● **Task data**
Start of Block
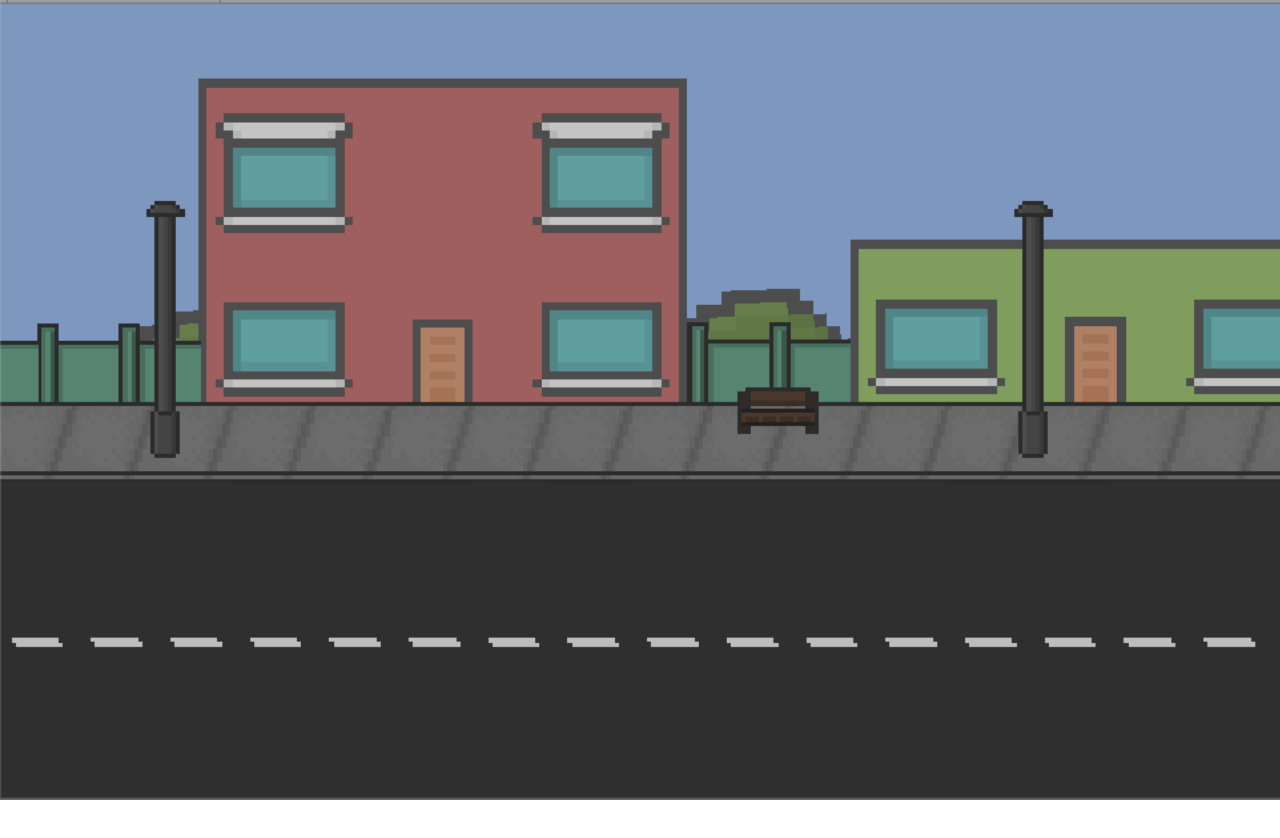
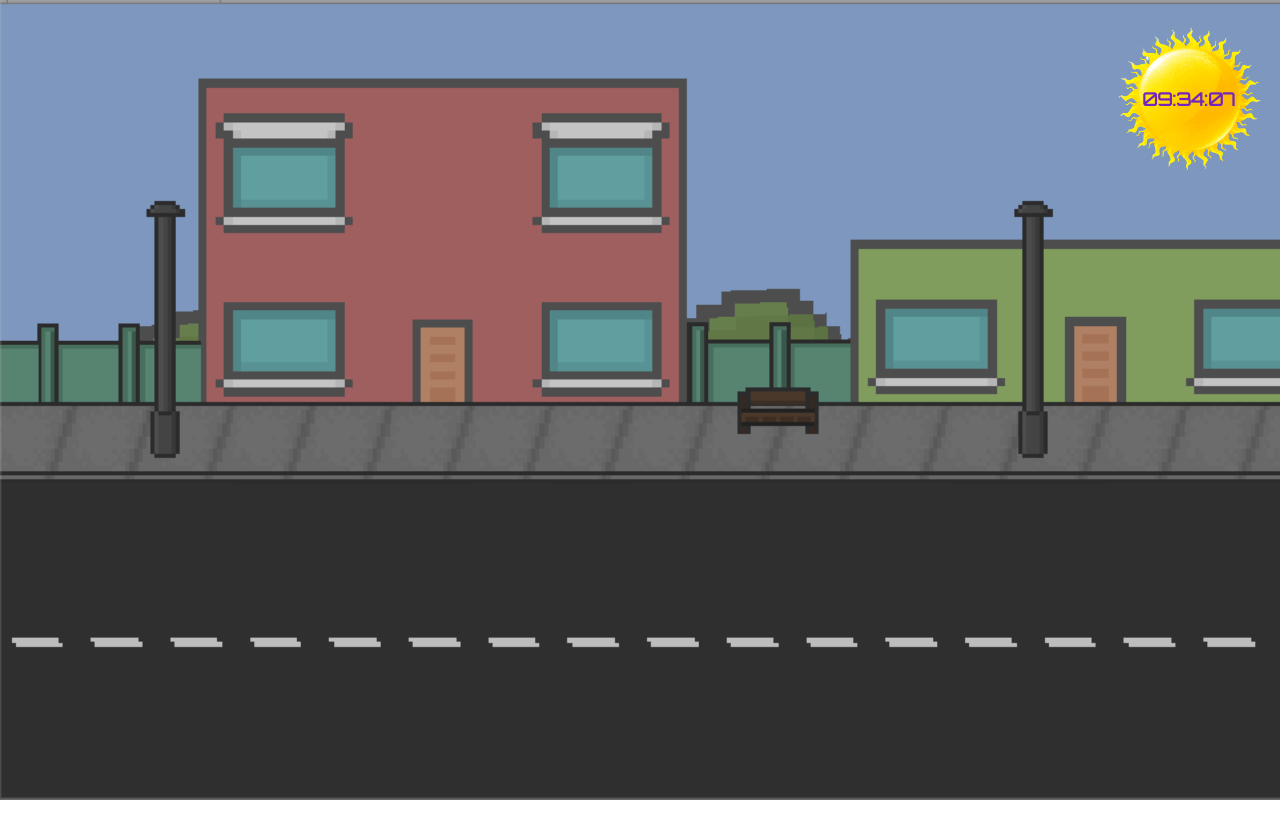
Before and after one commit to oleksandrportianko/car-driving-animation, a plain HTML site: page index.html in a window 1280 px wide. Drawn offline with Linux system fonts and the light colour scheme.

Commit message:
added sun

```diff
--- a/index.html
+++ b/index.html
@@ -1,16 +1,26 @@
 <!DOCTYPE html>
 <html lang="en">
+
 <head>
    <meta charset="UTF-8">
    <meta http-equiv="X-UA-Compatible" content="IE=edge">
    <meta name="viewport" content="width=device-width, initial-scale=1.0">
    <title>Car animation</title>
    <link rel="stylesheet" href="./style.css">
+   <link rel="preconnect" href="https://fonts.googleapis.com">
+   <link rel="preconnect" href="https://fonts.gstatic.com" crossorigin>
+   <link href="https://fonts.googleapis.com/css2?family=Orbitron&display=swap" rel="stylesheet">
 </head>
+
 <body>
+   <div class="nigth-block" id="night-block"></div>
    <div class="wrapper-container">
+      <div class="current-time">
+         <span class="current-time-text" id="clock-timer"></span>
+      </div>
       <div class="road-block-above">
          <img class="third-car" src="./images/car3.png" alt="">
+         <img class="fourth-car" src="./images/car4.png" alt="">
       </div>
       <div class="road-block-below">
          <img class="first-car" src="./images/car1.png" alt="">
@@ -19,4 +29,5 @@
    </div>
    <script src="./script.js"></script>
 </body>
+
 </html>
--- a/script.js
+++ b/script.js
@@ -0,0 +1,51 @@
+const nightOpasity = {
+   '00': '0.9',
+   '01': '0.9',
+   '02': '0.8',
+   '03': '0.7',
+   '04': '0.6',
+   '05': '0.5',
+   '06': '0.3',
+   '07': '0.2',
+   '08': '0.1',
+   '09': '0.0',
+   '10': '0.0',
+   '11': '0.0',
+   '12': '0.0',
+   '13': '0.0',
+   '14': '0.0',
+   '15': '0.0',
+   '16': '0.0',
+   '17': '0.0',
+   '18': '0.0',
+   '19': '0.1',
+   '20': '0.2',
+   '21': '0.4',
+   '22': '0.6',
+   '23': '0.8',
+}
+
+function currentTime() {
+  let clockTimer = document.getElementById('clock-timer');
+  let nightBlock = document.getElementById('night-block')
+
+  let date = new Date();
+  let hh = date.getHours();
+  let mm = date.getMinutes();
+  let ss = date.getSeconds();
+
+  hh = hh < 10 ? '0' + hh : hh;
+  mm = mm < 10 ? '0' + mm : mm;
+  ss = ss < 10 ? '0' + ss : ss;
+
+  let time = hh + ':' + mm + ':' + ss;
+
+  clockTimer.innerHTML = time;
+  nightBlock.style.opacity = nightOpasity[hh]
+
+  let t = setTimeout(function () {
+    currentTime();
+  }, 1000);
+}
+
+currentTime();
--- a/style.css
+++ b/style.css
@@ -5,6 +5,18 @@
 body {
    width: 100%;
    overflow: hidden;
+}
+
+.nigth-block {
+   display: block;
+   position: fixed;
+   top: 0;
+   left: 0;
+   width: 100%;
+   height: 100%;
+   background-color: #000;
+   opacity: 0.0;
+   z-index: 5;
 }
 
 .wrapper-container {
@@ -19,6 +31,27 @@ body {
    justify-content: end;
 }
 
+.current-time {
+   width: 150px;
+   height: 150px;
+   background-image: url(./images/sun.png);
+   background-repeat: no-repeat;
+   background-size: cover;
+   display: flex;
+   justify-content: center;
+   align-items: center;
+   position: absolute;
+   left: 87%;
+   top: 3%;
+}
+
+.current-time-text {
+   font-size: 18px;
+   font-weight: bold;
+   color: rgb(115, 37, 189);
+   font-family: 'Orbitron', sans-serif;
+}
+
 .road-block-above {
    background-color: transparent;
    width: 100%;
@@ -31,27 +64,36 @@ body {
 }
 
 .first-car {
-   height: 200px;
-   width: 200px;
+   height: 250px;
+   width: 250px;
    position: relative;
    left: 85%;
-   animation: car-driving-first 4s infinite;
+   bottom: 15%;
+   animation: car-driving-first 6s infinite;
 }
 
 .second-car {
-   height: 200px;
-   width: 200px;
+   height: 220px;
+   width: 220px;
    position: relative;
    left: 85%;
-   animation: car-driving-second 3s infinite;
+   bottom: 35%;
+   animation: car-driving-second 5s infinite;
 }
 
 .third-car {
+   height: 250px;
+   width: 250px;
+   position: relative;
+   bottom: 45%;
+   animation: car-driving-third 9s infinite;
+}
+
+.fourth-car {
    height: 200px;
-   width: 200px;
    position: relative;
-   bottom: 30%;
-   animation: car-driving-third 5s infinite;
+   bottom: 40%;
+   animation: car-driving-fourth 6s infinite;
 }
 
 @keyframes car-driving-first {
@@ -80,3 +122,12 @@ body {
       transform: translateX(2000%);
    }
 }
+
+@keyframes car-driving-fourth {
+   0% {
+      transform: translateX(-700%);
+   }
+   100% {
+      transform: translateX(1300%);
+   }
+}
```
Also changed, not shown: images/car4.png (added), images/sun.png (added).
End of Block
● **To do**
Without any pictures, repeat the listing exactly.

● **Result of the task**
Before and after one commit to oleksandrportianko/car-driving-animation, a plain HTML site: page index.html in a window 1280 px wide. Drawn offline with Linux system fonts and the light colour scheme.

Commit message:
added sun

```diff
--- a/index.html
+++ b/index.html
@@ -1,16 +1,26 @@
 <!DOCTYPE html>
 <html lang="en">
+
 <head>
    <meta charset="UTF-8">
    <meta http-equiv="X-UA-Compatible" content="IE=edge">
    <meta name="viewport" content="width=device-width, initial-scale=1.0">
    <title>Car animation</title>
    <link rel="stylesheet" href="./style.css">
+   <link rel="preconnect" href="https://fonts.googleapis.com">
+   <link rel="preconnect" href="https://fonts.gstatic.com" crossorigin>
+   <link href="https://fonts.googleapis.com/css2?family=Orbitron&display=swap" rel="stylesheet">
 </head>
+
 <body>
+   <div class="nigth-block" id="night-block"></div>
    <div class="wrapper-container">
+      <div class="current-time">
+         <span class="current-time-text" id="clock-timer"></span>
+      </div>
       <div class="road-block-above">
          <img class="third-car" src="./images/car3.png" alt="">
+         <img class="fourth-car" src="./images/car4.png" alt="">
       </div>
       <div class="road-block-below">
          <img class="first-car" src="./images/car1.png" alt="">
@@ -19,4 +29,5 @@
    </div>
    <script src="./script.js"></script>
 </body>
+
 </html>
--- a/script.js
+++ b/script.js
@@ -0,0 +1,51 @@
+const nightOpasity = {
+   '00': '0.9',
+   '01': '0.9',
+   '02': '0.8',
+   '03': '0.7',
+   '04': '0.6',
+   '05': '0.5',
+   '06': '0.3',
+   '07': '0.2',
+   '08': '0.1',
+   '09': '0.0',
+   '10': '0.0',
+   '11': '0.0',
+   '12': '0.0',
+   '13': '0.0',
+   '14': '0.0',
+   '15': '0.0',
+   '16': '0.0',
+   '17': '0.0',
+   '18': '0.0',
+   '19': '0.1',
+   '20': '0.2',
+   '21': '0.4',
+   '22': '0.6',
+   '23': '0.8',
+}
+
+function currentTime() {
+  let clockTimer = document.getElementById('clock-timer');
+  let nightBlock = document.getElementById('night-block')
+
+  let date = new Date();
+  let hh = date.getHours();
+  let mm = date.getMinutes();
+  let ss = date.getSeconds();
+
+  hh = hh < 10 ? '0' + hh : hh;
+  mm = mm < 10 ? '0' + mm : mm;
+  ss = ss < 10 ? '0' + ss : ss;
+
+  let time = hh + ':' + mm + ':' + ss;
+
+  clockTimer.innerHTML = time;
+  nightBlock.style.opacity = nightOpasity[hh]
+
+  let t = setTimeout(function () {
+    currentTime();
+  }, 1000);
+}
+
+currentTime();
--- a/style.css
+++ b/style.css
@@ -5,6 +5,18 @@
 body {
    width: 100%;
    overflow: hidden;
+}
+
+.nigth-block {
+   display: block;
+   position: fixed;
+   top: 0;
+   left: 0;
+   width: 100%;
+   height: 100%;
+   background-color: #000;
+   opacity: 0.0;
+   z-index: 5;
 }
 
 .wrapper-container {
@@ -19,6 +31,27 @@ body {
    justify-content: end;
 }
 
+.current-time {
+   width: 150px;
+   height: 150px;
+   background-image: url(./images/sun.png);
+   background-repeat: no-repeat;
+   background-size: cover;
+   display: flex;
+   justify-content: center;
+   align-items: center;
+   position: absolute;
+   left: 87%;
+   top: 3%;
+}
+
+.current-time-text {
+   font-size: 18px;
+   font-weight: bold;
+   color: rgb(115, 37, 189);
+   font-family: 'Orbitron', sans-serif;
+}
+
 .road-block-above {
    background-color: transparent;
    width: 100%;
@@ -31,27 +64,36 @@ body {
 }
 
 .first-car {
-   height: 200px;
-   width: 200px;
+   height: 250px;
+   width: 250px;
    position: relative;
    left: 85%;
-   animation: car-driving-first 4s infinite;
+   bottom: 15%;
+   animation: car-driving-first 6s infinite;
 }
 
 .second-car {
-   height: 200px;
-   width: 200px;
+   height: 220px;
+   width: 220px;
    position: relative;
    left: 85%;
-   animation: car-driving-second 3s infinite;
+   bottom: 35%;
+   animation: car-driving-second 5s infinite;
 }
 
 .third-car {
+   height: 250px;
+   width: 250px;
+   position: relative;
+   bottom: 45%;
+   animation: car-driving-third 9s infinite;
+}
+
+.fourth-car {
    height: 200px;
-   width: 200px;
    position: relative;
-   bottom: 30%;
-   animation: car-driving-third 5s infinite;
+   bottom: 40%;
+   animation: car-driving-fourth 6s infinite;
 }
 
 @keyframes car-driving-first {
@@ -80,3 +122,12 @@ body {
       transform: translateX(2000%);
    }
 }
+
+@keyframes car-driving-fourth {
+   0% {
+      transform: translateX(-700%);
+   }
+   100% {
+      transform: translateX(1300%);
+   }
+}
```
Also changed, not shown: images/car4.png (added), images/sun.png (added).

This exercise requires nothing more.